++++ Material provided

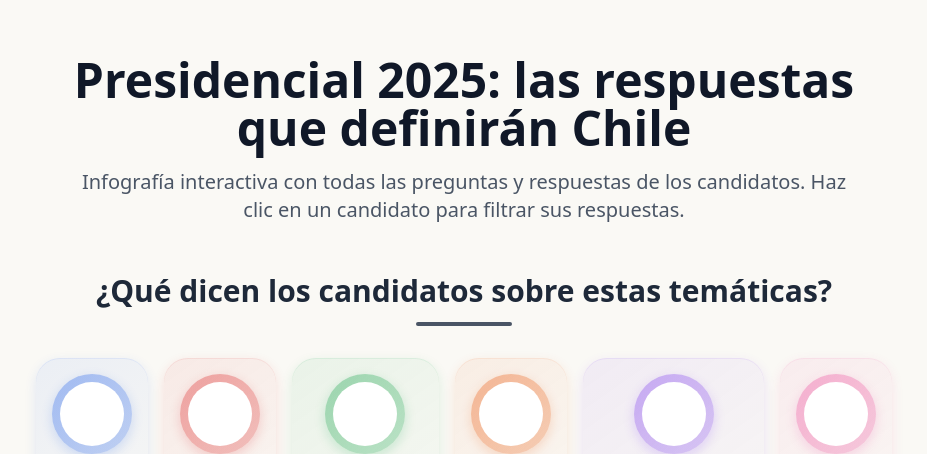
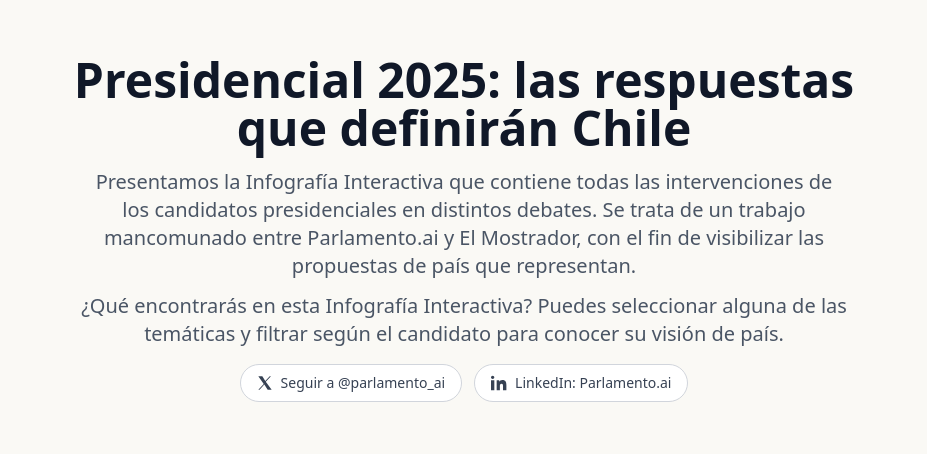
Before and after one commit to Antoine-lb/las-preguntas-del-debate-2025, a SvelteKit app: page / in a window 1280 px wide. Shown: the top 454 px of the page, without its empty margins (176-1103 px from the left). Built offline with nearby package versions, Linux system fonts and the light colour scheme; some icons are missing.

Commit message:
cambios visuales

```diff
--- a/src/routes/+page.svelte
+++ b/src/routes/+page.svelte
@@ -316,8 +316,22 @@
 	<title>Presidencial 2025: las respuestas que definirán Chile | Parlamento AI</title>
 	<meta
 		name="description"
-		content="Presidencial 2025: las respuestas que definirán Chile. Explora de forma interactiva todas las preguntas y respuestas de los candidatos presidenciales. Filtra por candidato y compara propuestas."
+		content="Presentamos la Infografía Interactiva con todas las intervenciones de los candidatos presidenciales en distintos debates. Un trabajo de Parlamento.ai y El Mostrador para visibilizar sus propuestas. Explora por temática y filtra por candidato."
 	/>
+
+	<!-- Open Graph / Facebook -->
+	<meta property="og:type" content="website" />
+	<meta property="og:title" content="Presidencial 2025: las respuestas que definirán Chile" />
+	<meta property="og:description" content="Presentamos la Infografía Interactiva con todas las intervenciones de los candidatos presidenciales en distintos debates. Un trabajo de Parlamento.ai y El Mostrador para visibilizar sus propuestas. Explora por temática y filtra por candidato." />
+	<meta property="og:image" content="/logo.png" />
+
+	<!-- Twitter -->
+	<meta name="twitter:card" content="summary_large_image" />
+	<meta name="twitter:title" content="Presidencial 2025: las respuestas que definirán Chile" />
+	<meta name="twitter:description" content="Presentamos la Infografía Interactiva con todas las intervenciones de los candidatos presidenciales en distintos debates. Un trabajo de Parlamento.ai y El Mostrador para visibilizar sus propuestas. Explora por temática y filtra por candidato." />
+	<meta name="twitter:image" content="/logo.png" />
+	<meta name="twitter:site" content="@parlamento_ai" />
+	<meta name="twitter:creator" content="@parlamento_ai" />
 </svelte:head>
 
 <div class="container mx-auto px-4 py-8 max-w-4xl">
@@ -332,9 +346,37 @@
 	<header class="mb-12 text-center">
 		<h1 class="text-3xl md:text-5xl font-bold mb-4 text-gray-900">Presidencial 2025: las respuestas que definirán Chile</h1>
 		<p class="text-base md:text-xl text-gray-600 max-w-3xl mx-auto">
-			Infografía interactiva con todas las preguntas y respuestas de los candidatos. Haz clic en un
-			candidato para filtrar sus respuestas.
+			Presentamos la Infografía Interactiva que contiene todas las intervenciones de los candidatos presidenciales en distintos debates. Se trata de un trabajo mancomunado entre Parlamento.ai y El Mostrador, con el fin de visibilizar las propuestas de país que representan.
 		</p>
+		<p class="text-base md:text-xl text-gray-600 max-w-3xl mx-auto mt-3">
+			¿Qué encontrarás en esta Infografía Interactiva? Puedes seleccionar alguna de las temáticas y filtrar según el candidato para conocer su visión de país.
+		</p>
+		<div class="mt-4 flex items-center justify-center gap-3">
+			<a
+				href="https://x.com/parlamento_ai"
+				target="_blank"
+				rel="noopener noreferrer"
+				class="inline-flex items-center gap-2 px-4 py-2 rounded-full border border-gray-300 bg-white text-sm font-medium text-gray-700 hover:bg-gray-50 transition-colors"
+				aria-label="Ir al perfil de X (Twitter) de Parlamento.ai"
+			>
+				<svg class="w-4 h-4" viewBox="0 0 24 24" fill="currentColor" aria-hidden="true">
+					<path d="M13.2 10.1L20.9 2h-1.8l-6.7 7.1L8 2H2l8.1 11.6L2 22h1.8l7.2-7.6L16 22h6l-8.8-11.9z" />
+				</svg>
+				<span>Seguir a @parlamento_ai</span>
+			</a>
+			<a
+				href="https://www.linkedin.com/company/parlamento-ai/?viewAsMember=true"
+				target="_blank"
+				rel="noopener noreferrer"
+				class="inline-flex items-center gap-2 px-4 py-2 rounded-full border border-gray-300 bg-white text-sm font-medium text-gray-700 hover:bg-gray-50 transition-colors"
+				aria-label="Ir al perfil de LinkedIn de Parlamento.ai"
+			>
+				<svg class="w-4 h-4" viewBox="0 0 24 24" fill="currentColor" aria-hidden="true">
+					<path d="M4.98 3.5C4.98 4.88 3.86 6 2.5 6S0 4.88 0 3.5 1.12 1 2.5 1 4.98 2.12 4.98 3.5zM0 8h5v15H0V8zm7.5 0h4.8v2.05h.07c.67-1.26 2.3-2.6 4.73-2.6 5.05 0 5.98 3.32 5.98 7.63V23H18V16.5c0-1.55-.03-3.55-2.17-3.55-2.17 0-2.5 1.7-2.5 3.43V23H8.5V8z"/>
+				</svg>
+				<span>LinkedIn: Parlamento.ai</span>
+			</a>
+		</div>
 
 		<!-- Enlace a nube de palabras - OCULTO EN DESARROLLO -->
 		<!--
```
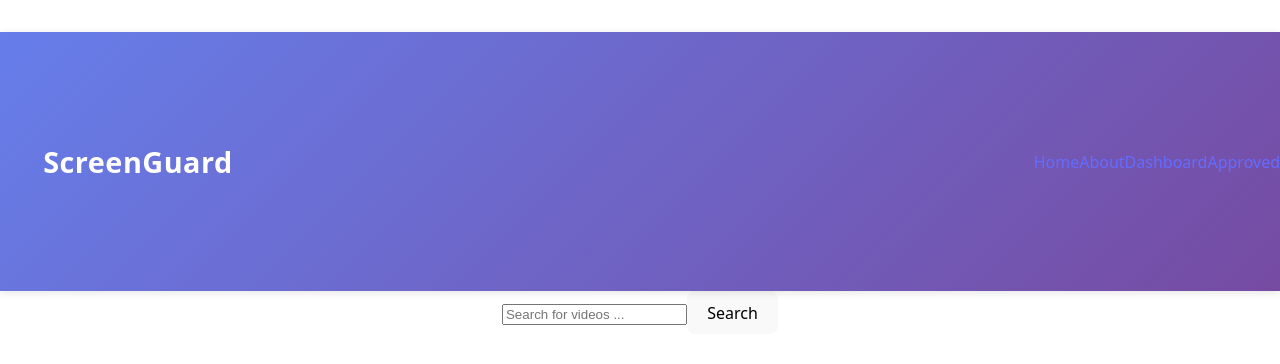
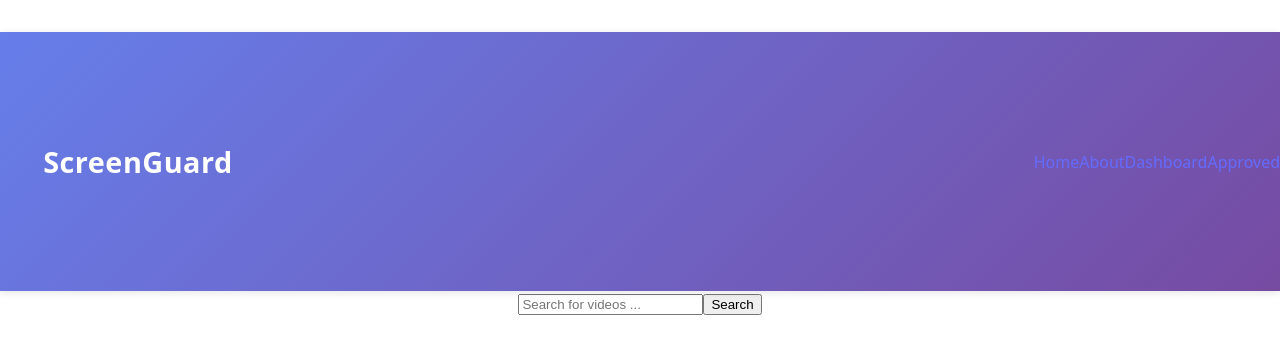
Before and after one commit to angelalita77/Capstone-ScreenGuard-FE, a React (Vite) app: page / in a window 1280 px wide. Shown: the top 364 px of the page. Built offline with nearby package versions, Linux system fonts and the light colour scheme.

Commit message:
Edited Home to fetch data via search bar from Youtube API. Changed thumbnail array to pull images correctly in Approved and Dashboard pages.

```diff
--- a/src/pages/Approved.jsx
+++ b/src/pages/Approved.jsx
@@ -51,7 +51,7 @@ const [videoData, setVideoData] = useState(null);
                             {/* Assuming your video object has 'title' and 'url' properties */}
                             <h2>{video.title}</h2>
                             <p>URL: <a href={video.url} target="_blank" rel="noopener noreferrer">{video.url}</a></p>
-                            <img src={video.thumbnail} alt="video" />
+                            <img src={video.thumbnail[0]} alt="video" />
                             {/* Add more video properties here as needed */}
                         </div>
                     ))}
--- a/src/pages/Dashboard.jsx
+++ b/src/pages/Dashboard.jsx
@@ -33,12 +33,37 @@ const [videoData, setVideoData] = useState(null);
   // Dependency array is empty, so it only runs once after the initial render.
   }, []);
 
-  async function handleUpdate(id) {
-                    let res = await axios.put(apiStr + id,
+
+  //Upate Handle
+  async function handleUpdate(_id) {
+                    let res = await axios.put(apiStr + _id,
                         {title: ""});
                 }
 
+// Delete Handle
+async function handleDelete(_id)
+{
+    try {
+        let answer = confirm(
+            `Are you sure you want to delete this video?`
+        );
+
+        if (!answer) return;
+
+        await axios.delete(`${apiStr}${_id}`);
+
+        let newVideoQueue = videoData.filter((video) => video._id !== _id);
+
+        setVideoData(newVideoQueue);
+    } catch (err) {
+        console.error(err.message);
+
+    }
+}
+
+
     return (
+
     <section className="approved-videos">
             <h1>Approved Videos List</h1>
 
@@ -55,9 +80,9 @@ const [videoData, setVideoData] = useState(null);
                             {/* Assuming your video object has 'title' and 'url' properties */}
                             <h2>{video.title}</h2>
                             <p>URL: <a href={video.url} target="_blank" rel="noopener noreferrer">{video.url}</a></p>
-                            <img src={video.thumbnail} alt="video" />
-                            <button onClick={(e)=>handleUpdate(video.id, e.target.value)}>Update</button>
-                            <button>Delete</button>
+                            <img src={video.thumbnail[0]} alt="video" />
+                            <button onClick={(e)=>handleUpdate(video._id, e.target.value)}>Update</button>
+                            <button onClick={()=>handleDelete(video._id)}>Delete</button>
                             {/* Add more video properties here as needed */}
                         </div>
                     ))}
--- a/src/pages/Home.jsx
+++ b/src/pages/Home.jsx
@@ -1,11 +1,74 @@
+import {useState} from 'react';
+
 export default function Home(){
+const apiKey = "AIzaSyC8KDmieXuPxX9po92QRi3fvAzITE2KMMM"; // replace with your own API key
+let nextPageToken = null;
+const maxAttempts = 3;
+let attempts = 0;
+
+    const [formData, setFormData] = useState("")
+
+async function fetchVideos(e) {
+
+    e.preventDefault();
+    let query = formData;
+  const url = new URL("https://youtube.googleapis.com/youtube/v3/search");
+  url.search = new URLSearchParams({
+    part: "snippet",
+    maxResults: 2,
+    q: query,
+    type: "video",
+    videoDefinition: "any",
+    videoDuration: "any",
+    order: "relevance",
+    videoEmbeddable: "true",
+    key: apiKey,
+    ...(nextPageToken && { pageToken: nextPageToken }),
+  });
+
+  console.log(url);
+
+  try {
+    // fetch data from the Google API
+    const res = await fetch(url);
+    //convert data to json
+    const data = await res.json();
+
+    // search thru data fetches for kind id type videos
+    const videos = data.items.filter((item) => item.id.kind === "youtube#video");
+    console.log(videos); // <-- check to see if videoId was found in snippet
+
+    // If the video kind id is not found
+    // call the fetchVideos() function again until found or
+    // until it reach the max attempts
+    if (videos.length === 0 && data.nextPageToken && attempts < maxAttempts) {
+      attempts++;
+      nextPageToken = data.nextPageToken;
+    //   resultsDiv.textContent = `Still looking... (page ${attempts + 1})`;
+      return fetchVideos(e);
+    }
+
+    // resultsDiv.textContent =`Video(s) found in ${attempts} attempts`;
+    // return displayVideos(videos);
+    // if no videos was found
+  } catch (err) {
+    console.error("Error fetching videos:", err);
+    // resultsDiv.textContent = "Error fetching videos 😢";
+  }
+}
+
+function handleChange(e){
+    setFormData(e.target.value)
+}
+
+
     return (
            <div>
         {/* <!-- Search Bar with Button --> */}
-        <div id="search-section">
-            <input type="text" id="search-input" placeholder="Search for videos ..." />
-            <button id="search-btn">Search</button>
-        </div>
+        <form id="search-section" onSubmit={fetchVideos}>
+            <input onChange={handleChange} type="text" id="search-input" placeholder="Search for videos ..." />
+            <input type="submit" id="search-btn" value="Search" />
+        </form>
 
         {/* <!-- Search result info will be displayed under search bar --> */}
         <div id="video-results">
```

++++++++

#### What the task requires:
Above are the records. Copy every line in them holding "function".

#### Final answer:
-  async function handleUpdate(id) {
+  async function handleUpdate(_id) {
+async function handleDelete(_id)
 export default function Home(){
+async function fetchVideos(e) {
+    // call the fetchVideos() function again until found or
+function handleChange(e){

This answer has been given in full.